June 2023 FOMC Meeting Notes: Rates Can Go Higher

June 2023 FOMC Meeting: Rates Can Increase


  • The Fed maintained its interest rate at 5%-5.25%.

  • The dot plot showed that Fed officials’ rate expectations have moved up slightly, implying that there will be another 50bp rate hike in the second half of this year, slightly exceeding market expectations.

  • The Fed has become more optimistic about economic data and inflation forecasts, and seems very confident in the soft landing of the US economy.

  • Powell insisted on defending the Fed’s 2% inflation target and made the famous statement “Whatever it takes”. Unfortunately, the dot plot did not reflect officials’ confidence in achieving the inflation target.

  • Powell believes that this meeting should not be defined as a “pause in rate hikes”, and his statement is more inclined to slow down the pace of tightening and practice “Higher for Longer”.

  • Powell takes a cautious attitude towards inflation, which is in contrast to market expectations after the release of inflation data. Powell seems very concerned about the resilience of core inflation, while market participants seem to believe that the narrative of inflation has turned the page.

  • The US dollar index and long-term US bond yields rose, and US stocks fluctuated.


The text of this statement is almost unchanged from that of May, with only minor changes in rhetoric.

Dot Plot and Economic Forecast

Raised this year’s GDP growth forecast, 0.4% to 1.0%

Lowered this year’s unemployment rate forecast, 4.5% to 4.1%

Raised this year’s core PCE inflation forecast, 3.6% to 3.9%

Overall, the Fed is confident in the soft landing, and at the same time, the Fed believes that the current anti-inflation process may fluctuate.

Raised the level of terminal interest rates, most officials expect interest rates to be at the level of 5.5%-5.75% by the end of this year, 50bp higher than the current level .

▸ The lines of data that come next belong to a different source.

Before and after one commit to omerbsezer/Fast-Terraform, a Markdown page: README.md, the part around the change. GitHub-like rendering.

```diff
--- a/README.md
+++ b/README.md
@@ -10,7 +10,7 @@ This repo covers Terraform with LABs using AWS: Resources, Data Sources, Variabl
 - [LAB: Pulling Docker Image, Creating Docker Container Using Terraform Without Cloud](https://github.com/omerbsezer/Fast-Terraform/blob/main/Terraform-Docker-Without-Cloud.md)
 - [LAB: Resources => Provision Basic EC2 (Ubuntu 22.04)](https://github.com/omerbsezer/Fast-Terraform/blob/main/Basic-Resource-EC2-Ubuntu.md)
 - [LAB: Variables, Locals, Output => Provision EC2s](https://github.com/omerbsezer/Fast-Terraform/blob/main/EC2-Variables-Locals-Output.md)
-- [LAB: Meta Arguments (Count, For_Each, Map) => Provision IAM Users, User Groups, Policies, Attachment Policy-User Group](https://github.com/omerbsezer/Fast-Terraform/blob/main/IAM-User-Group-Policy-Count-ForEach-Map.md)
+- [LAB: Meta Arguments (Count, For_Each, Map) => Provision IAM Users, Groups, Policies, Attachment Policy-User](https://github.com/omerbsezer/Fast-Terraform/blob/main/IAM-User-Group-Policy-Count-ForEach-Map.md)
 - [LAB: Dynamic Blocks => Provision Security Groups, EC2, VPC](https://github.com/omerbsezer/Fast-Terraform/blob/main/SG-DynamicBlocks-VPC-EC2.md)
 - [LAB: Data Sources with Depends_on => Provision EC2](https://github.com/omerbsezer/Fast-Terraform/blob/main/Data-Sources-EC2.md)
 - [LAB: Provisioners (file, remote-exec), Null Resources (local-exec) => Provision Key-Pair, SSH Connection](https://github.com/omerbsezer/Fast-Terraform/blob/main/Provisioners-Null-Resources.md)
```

Key Points of the Press Conference

Q1. At a time when the housing market is rebounding and financial conditions are beginning to ease, what makes you confident that pausing the rate hike will not backfire?

There are three main parameters for the rate hike cycle: speed, amplitude, and duration. 15 months ago, the Fed’s primary concern was how to quickly raise interest rates. After raising rates by 75 basis points last year, we reduced the rate hike amplitude to 50 basis points and will further reduce it to 25 basis points at three meetings this year.

At present, as terminal rates approach, the main problem facing the Fed is determining how much more rates need to be raised. The Fed should moderate rate hikes, and the pause in rate hikes at this meeting reflects this process. The rate hike pace and terminal rate are separate variables, and slowing the pace is unrelated to the level of the terminal rate .

Finally, I need to emphasize that the FOMC committee adheres to a wait-and-see approach. We made no decision on future monetary policy, particularly the July meeting, at today’s meeting.

Follow up: Was there no discussion of the policy position for July at this meeting?

This issue did come up during the meeting, but we didn’t make any decisions on it . In addition, the July interest rate meeting will be broadcast live by the Fed .

Q2. The SEP dot matrix graph has shifted upwards overall, the labor market is stronger, the GDP growth rate forecast has doubled, and demand will not cool down quickly. In your soft landing narrative, where does the disinflation come from?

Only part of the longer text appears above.